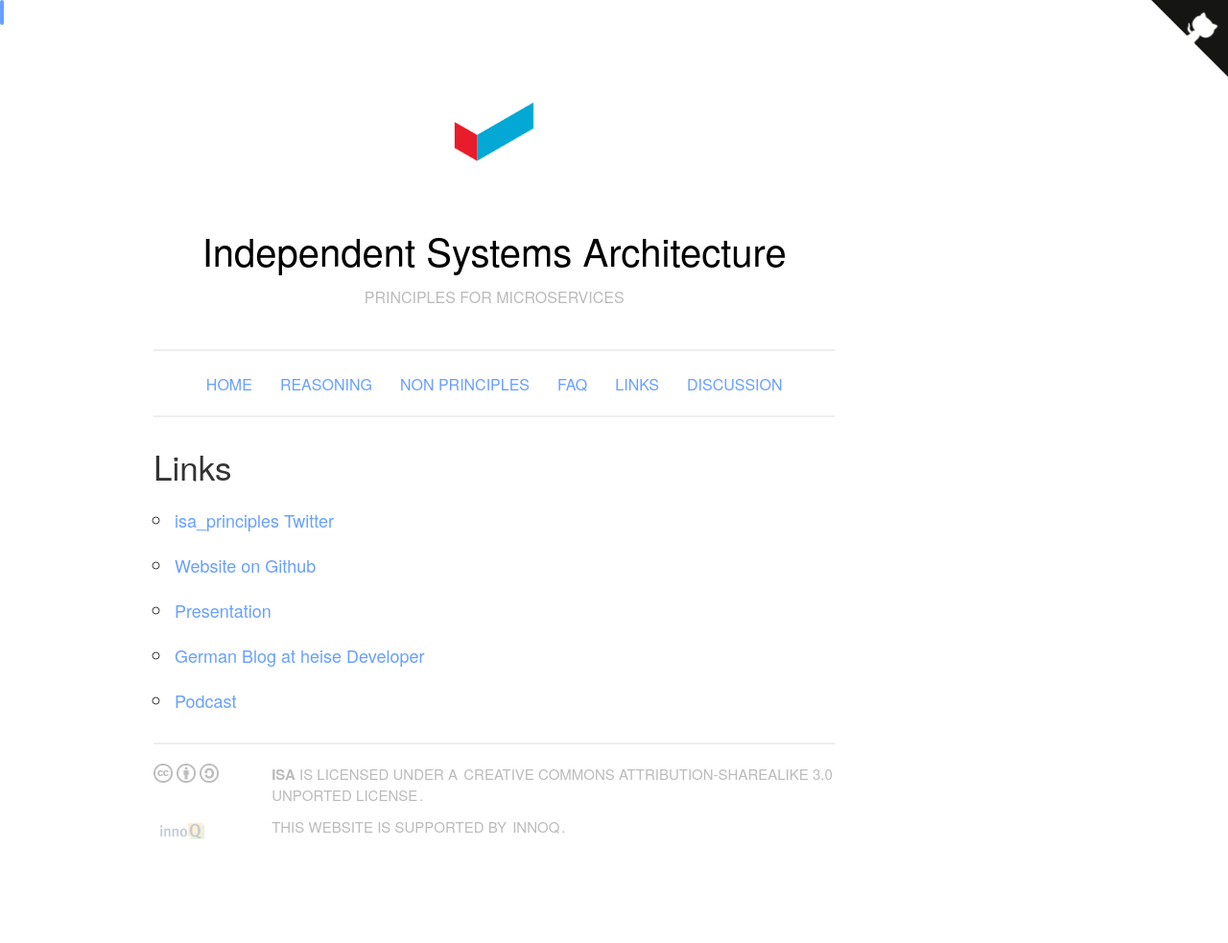
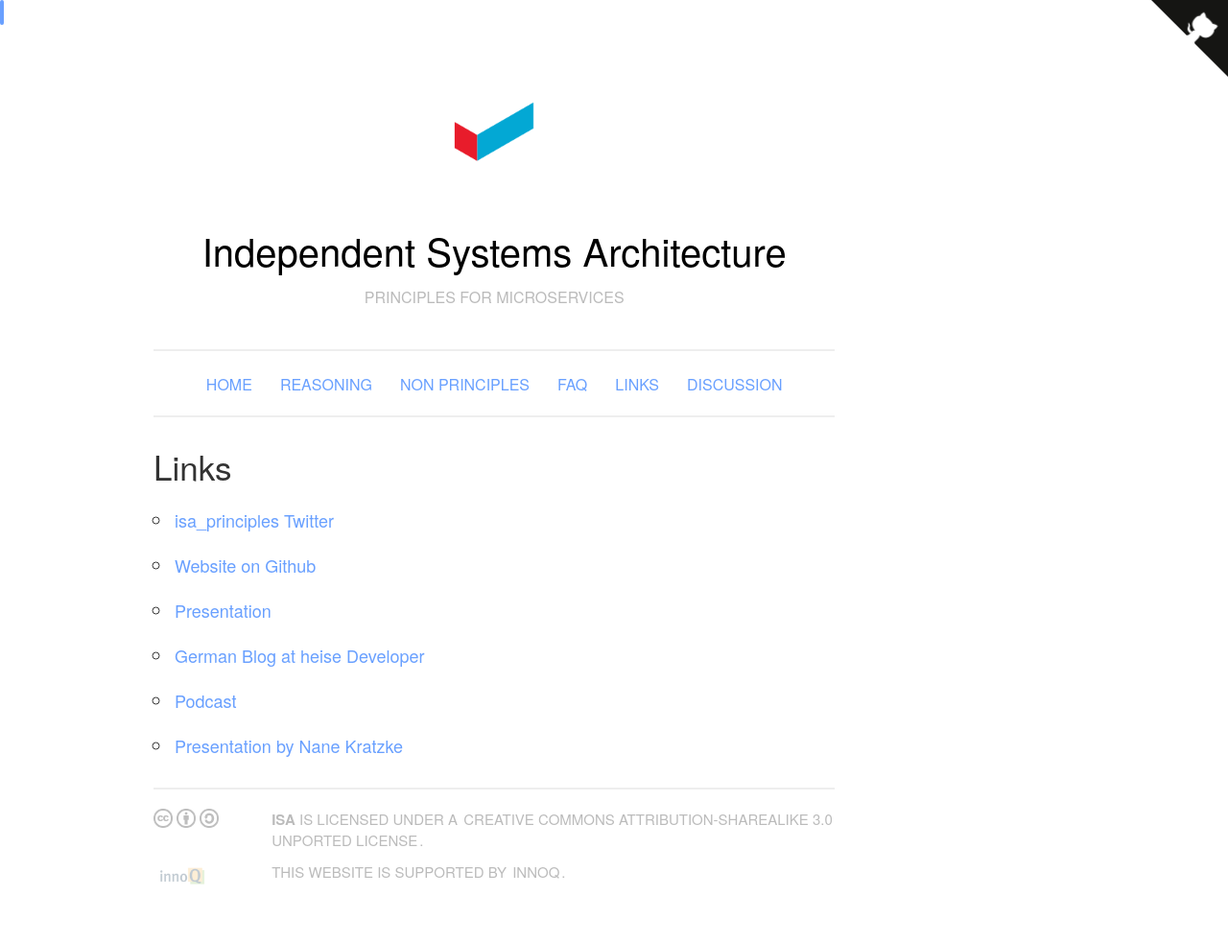
Before and after one commit to ISA-Principles/isa-principles.org, a Jekyll site: the page built from links.md, in a window 1280 px wide. Shown: the whole page at 96% size. Built offline with Jekyll 4.4.1, drawn with Linux system fonts in a browser that asks for light colours; before the commit the page ends 936 px from its top, so only the background shows below that.

Commit message:
Add link to presentation

```diff
--- a/links.md
+++ b/links.md
@@ -15,3 +15,5 @@ description: Links to further information about Independent Systems Architecture
 * [German Blog at heise Developer](https://www.heise.de/developer/artikel/Independent-System-Architecture-Prinzipien-fuer-Microservices-3889160.html)
 
 * [Podcast](https://www.innoq.com/en/podcast/045-isa/)
+
+* [Presentation by Nane Kratzke](https://www.slideshare.net/i21aneka/we-have-the-bricks-to-build-cloudnative-cathedrals-but-do-we-have-the-mortar)
```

DIRECTIONS FOR THIS TASK: Send back every line above exactly, skipping all pictures.

YOUR SOLUTION:
Before and after one commit to ISA-Principles/isa-principles.org, a Jekyll site: the page built from links.md, in a window 1280 px wide. Shown: the whole page at 96% size. Built offline with Jekyll 4.4.1, drawn with Linux system fonts in a browser that asks for light colours; before the commit the page ends 936 px from its top, so only the background shows below that.

Commit message:
Add link to presentation

```diff
--- a/links.md
+++ b/links.md
@@ -15,3 +15,5 @@ description: Links to further information about Independent Systems Architecture
 * [German Blog at heise Developer](https://www.heise.de/developer/artikel/Independent-System-Architecture-Prinzipien-fuer-Microservices-3889160.html)
 
 * [Podcast](https://www.innoq.com/en/podcast/045-isa/)
+
+* [Presentation by Nane Kratzke](https://www.slideshare.net/i21aneka/we-have-the-bricks-to-build-cloudnative-cathedrals-but-do-we-have-the-mortar)
```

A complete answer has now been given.